Does Time Heal?

I often hear these words from grieving clients, “I am in year two of this grief. I thought time was supposed to heal, but I feel worse. What is wrong with me?”

“Time heals” implies there is a relationship between the passage of time and sadness; more time past the loss equals less pain. Most folks expect the first year to be tough. Going through all of the “firsts” of holidays, birthdays and anniversaries is often an excruciating reality of the loved one’s absence. Why then do the second year and subsequent years feel so hard?

One answer is simply that more time means more distance from the physical presence of the loved one who died. The experience of yearning grows rather than diminishes with time. Grief does change with time. But the expectation of “if only I can get through the first year” does not account for the profound missing of the physical connection to the loved one who had died. Yearning may be present into the second year and beyond.

Share...Share on FacebookShare on Google+Share on LinkedInTweet about this on TwitterPin on PinterestPrint this pageEmail this to someone
The following two tabs change content below.
Dr. Patrick O’Malley is a psychotherapist in Fort Worth, Texas, specializing in grief counseling.

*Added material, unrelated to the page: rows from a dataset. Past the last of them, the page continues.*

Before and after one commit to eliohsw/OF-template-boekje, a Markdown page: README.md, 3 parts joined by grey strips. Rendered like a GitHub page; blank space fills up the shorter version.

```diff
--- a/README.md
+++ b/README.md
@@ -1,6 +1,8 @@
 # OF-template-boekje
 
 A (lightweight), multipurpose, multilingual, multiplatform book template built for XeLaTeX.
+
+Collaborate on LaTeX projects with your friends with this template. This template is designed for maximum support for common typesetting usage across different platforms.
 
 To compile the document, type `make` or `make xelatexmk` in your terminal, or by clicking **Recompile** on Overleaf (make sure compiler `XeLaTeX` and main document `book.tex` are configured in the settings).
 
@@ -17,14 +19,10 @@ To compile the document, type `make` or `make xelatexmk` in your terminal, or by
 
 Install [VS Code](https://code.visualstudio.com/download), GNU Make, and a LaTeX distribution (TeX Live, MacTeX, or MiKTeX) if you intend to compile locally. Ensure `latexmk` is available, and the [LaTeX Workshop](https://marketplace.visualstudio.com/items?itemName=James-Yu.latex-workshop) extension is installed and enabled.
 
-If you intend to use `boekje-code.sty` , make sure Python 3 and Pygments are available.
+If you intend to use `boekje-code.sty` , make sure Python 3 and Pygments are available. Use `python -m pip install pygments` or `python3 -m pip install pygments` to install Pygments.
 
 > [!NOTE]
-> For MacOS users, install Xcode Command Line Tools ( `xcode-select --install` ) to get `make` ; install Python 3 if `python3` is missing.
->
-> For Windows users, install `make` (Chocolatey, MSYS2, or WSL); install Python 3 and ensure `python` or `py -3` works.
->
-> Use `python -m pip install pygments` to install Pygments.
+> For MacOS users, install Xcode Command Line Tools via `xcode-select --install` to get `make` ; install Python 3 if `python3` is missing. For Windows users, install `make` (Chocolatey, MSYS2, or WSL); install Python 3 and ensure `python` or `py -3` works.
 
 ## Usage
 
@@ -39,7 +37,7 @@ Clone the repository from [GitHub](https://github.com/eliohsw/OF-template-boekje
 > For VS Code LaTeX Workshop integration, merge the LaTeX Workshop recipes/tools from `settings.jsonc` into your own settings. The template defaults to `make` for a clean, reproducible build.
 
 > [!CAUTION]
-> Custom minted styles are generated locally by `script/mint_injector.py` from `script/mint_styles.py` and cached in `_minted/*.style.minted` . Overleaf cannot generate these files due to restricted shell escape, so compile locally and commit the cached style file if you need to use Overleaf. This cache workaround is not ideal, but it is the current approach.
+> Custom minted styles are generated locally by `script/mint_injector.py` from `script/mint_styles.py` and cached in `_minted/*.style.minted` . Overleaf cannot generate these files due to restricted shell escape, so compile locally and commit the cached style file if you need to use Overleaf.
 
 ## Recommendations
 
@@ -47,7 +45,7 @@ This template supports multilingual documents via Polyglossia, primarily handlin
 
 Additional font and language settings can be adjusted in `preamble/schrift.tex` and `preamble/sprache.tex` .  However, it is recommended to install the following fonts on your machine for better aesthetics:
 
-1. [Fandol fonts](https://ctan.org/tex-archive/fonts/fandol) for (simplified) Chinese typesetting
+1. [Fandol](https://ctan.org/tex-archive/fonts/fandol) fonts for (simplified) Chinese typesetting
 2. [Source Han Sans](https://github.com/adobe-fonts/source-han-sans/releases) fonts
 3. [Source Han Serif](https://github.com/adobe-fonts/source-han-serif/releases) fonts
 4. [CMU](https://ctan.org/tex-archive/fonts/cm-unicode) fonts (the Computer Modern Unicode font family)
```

For 35 years, he has counseled individuals, couples and families in his private practice. Dr. O'Malley has recently published a book, "Getting Grief Right" about grief recovery.

Latest posts by Dr. Patrick O'Malley (see all)